YOUR GOAL - All of the data should be restated word for word, with the pictures omitted.

EXTRACTED ENTRIES -
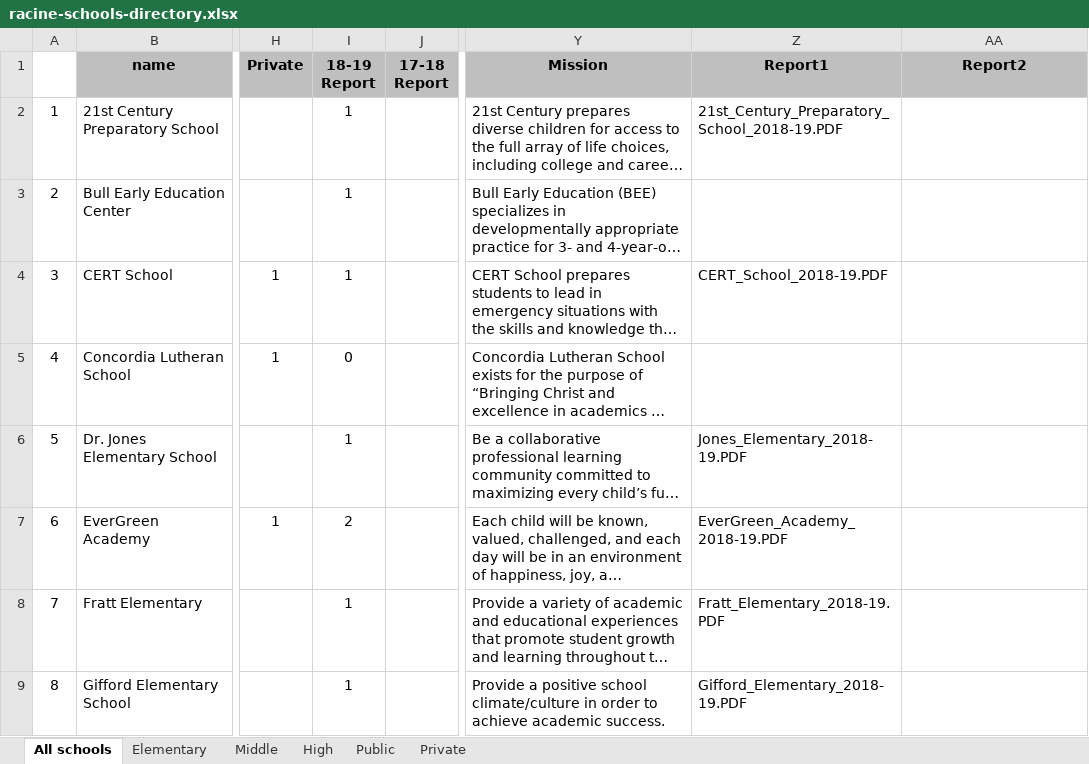
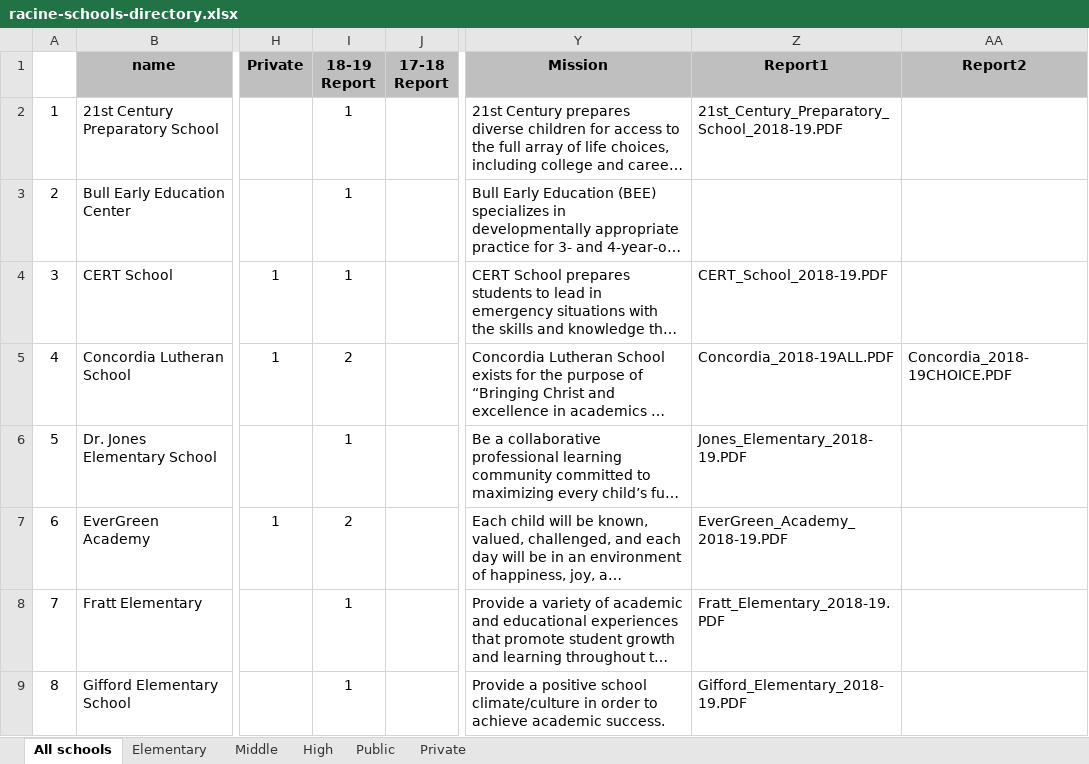
Before and after one commit to nwg/racine-schools, an Excel workbook: scripts/data/racine-schools-directory.xlsx, sheet All schools, drawn as a sheet; only a part is shown, gaps mark what is left out; long unchanged cells end in …; values as stored, in another font and other column widths than the file's, no borders; conditional formats not drawn; the diff names each change by its address in the sheet, - before the commit and + after, or states it on an @@ line.

Commit message:
add concordia report cards

```diff
--- a/scripts/data/racine-schools-directory.xlsx (sheet All schools)
+++ b/scripts/data/racine-schools-directory.xlsx (sheet All schools)
-I5 (18-19 Report): 0
+I5 (18-19 Report): 2
-Z5 (Report1): (empty)
+Z5 (Report1): Concordia_2018-19ALL.PDF
-AA5 (Report2): (empty)
+AA5 (Report2): Concordia_2018-19CHOICE.PDF
```
Also changed, not shown: 1 other file.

RESPONSE -
Before and after one commit to nwg/racine-schools, an Excel workbook: scripts/data/racine-schools-directory.xlsx, sheet All schools, drawn as a sheet; only a part is shown, gaps mark what is left out; long unchanged cells end in …; values as stored, in another font and other column widths than the file's, no borders; conditional formats not drawn; the diff names each change by its address in the sheet, - before the commit and + after, or states it on an @@ line.

Commit message:
add concordia report cards

```diff
--- a/scripts/data/racine-schools-directory.xlsx (sheet All schools)
+++ b/scripts/data/racine-schools-directory.xlsx (sheet All schools)
-I5 (18-19 Report): 0
+I5 (18-19 Report): 2
-Z5 (Report1): (empty)
+Z5 (Report1): Concordia_2018-19ALL.PDF
-AA5 (Report2): (empty)
+AA5 (Report2): Concordia_2018-19CHOICE.PDF
```
Also changed, not shown: 1 other file.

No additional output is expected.